Though most point to Rosemary’s Baby as proof of Roman Polanski’s genius, in actuality his finest film may well be the one that got a much harsher critical reception upon its initial release. The Tenant was decried by Roger Ebert as ‘an embarrassment’ when it was released in 1976, and indeed it took decades for the film to finally find its’ audience. But here’s the thing: not only is The Tenant not an embarrassment, it’s a cinematic triumph; a woozy paranoid fantasy that assaults the very limits of the self, and questions humanity’s obsession with the idea of the definable personality.
Much of the critical ire was initially directed at Polanski’s decision to cast himself in the lead role as the meek and timid Trelkovsky, a man who rents an apartment that once belonged to a woman who committed suicide under mysterious circumstances. And though it’s true that Polanski is a director first and an actor second, he suits the role of Trelkovsky to a tee. He adds a jittery uncertainty to the role, and indeed his shortcomings as an actor – his lack of confidence, for example – only reinforces the believability of Trelkovsky’s anxious demeanour.
His work as a filmmaker is on par with anything else he has ever done. Even the film’s opening credit sequence chills, provoking as it does a very genuine sense of unease. Polanski frames the apartment block itself as the movie’s true antagonist, and indeed its almost mythic unpleasantness outshines the mundane narkiness of Shelley Winter’s concierge, or Isabelle Adjani’s Stella, a femme fatale if there ever was one.
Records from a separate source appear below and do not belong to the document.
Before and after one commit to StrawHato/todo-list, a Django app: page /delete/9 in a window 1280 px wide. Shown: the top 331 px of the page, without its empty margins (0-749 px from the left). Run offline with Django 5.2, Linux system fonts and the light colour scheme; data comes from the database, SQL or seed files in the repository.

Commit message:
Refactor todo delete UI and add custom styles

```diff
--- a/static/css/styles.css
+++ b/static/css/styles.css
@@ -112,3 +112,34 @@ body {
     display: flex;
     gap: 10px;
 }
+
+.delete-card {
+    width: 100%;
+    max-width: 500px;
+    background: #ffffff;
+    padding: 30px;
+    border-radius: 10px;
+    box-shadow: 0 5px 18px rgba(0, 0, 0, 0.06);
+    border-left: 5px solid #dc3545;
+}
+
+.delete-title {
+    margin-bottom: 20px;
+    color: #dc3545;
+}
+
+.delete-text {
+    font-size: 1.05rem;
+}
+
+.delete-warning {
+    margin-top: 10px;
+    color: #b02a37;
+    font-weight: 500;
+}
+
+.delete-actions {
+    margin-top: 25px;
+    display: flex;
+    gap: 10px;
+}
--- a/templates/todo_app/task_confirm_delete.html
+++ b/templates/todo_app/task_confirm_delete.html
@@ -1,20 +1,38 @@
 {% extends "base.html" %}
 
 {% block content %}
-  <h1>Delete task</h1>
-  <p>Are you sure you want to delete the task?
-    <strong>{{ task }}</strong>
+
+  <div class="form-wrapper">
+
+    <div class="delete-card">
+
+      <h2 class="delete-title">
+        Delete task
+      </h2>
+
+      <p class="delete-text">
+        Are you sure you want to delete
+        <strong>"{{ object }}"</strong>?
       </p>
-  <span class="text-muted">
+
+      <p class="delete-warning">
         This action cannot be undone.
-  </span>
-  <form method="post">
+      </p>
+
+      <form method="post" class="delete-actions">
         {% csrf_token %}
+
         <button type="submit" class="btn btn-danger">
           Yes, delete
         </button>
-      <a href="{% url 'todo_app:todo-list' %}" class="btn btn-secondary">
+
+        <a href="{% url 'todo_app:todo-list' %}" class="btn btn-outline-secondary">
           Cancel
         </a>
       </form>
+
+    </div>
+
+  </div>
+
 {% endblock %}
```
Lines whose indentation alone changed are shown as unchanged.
At its heart, The Tenant is a dissection of what makes us who we are. It explores how we define ourselves as human beings: our obsession with the places we live; the food we eat; the things we own. Trelkovsky’s transition from mild mannered pushover into a screechy, paranoid type is marked by alterations in what he smokes and the drinks he orders. He determines his personality by the things he spends money on, and when he discovers that these parameters of self are illusory, he begins to realise there is nothing to stop him from becoming another person – or indeed gender – entirely.
The film is filled with startling setpieces, perhaps the most shocking of them all the discovery of a small hole in the wall behind a wardrobe. The contents of the hole would seem strikingly mundane in any other circumstance, but Polanski injects a genuinely chilling sense of unease into the proceedings. It’s a terrifying scene, and one that is precisely so terrifying because we rationally understand that it shouldn’t be.
The Tenant is a masterpiece, albeit an uneasy one. It is a chiller in the truest sense of the word; a film with the power to make the skin crawl; to fill the night with paranoid visions and to unsettle even the light of the day.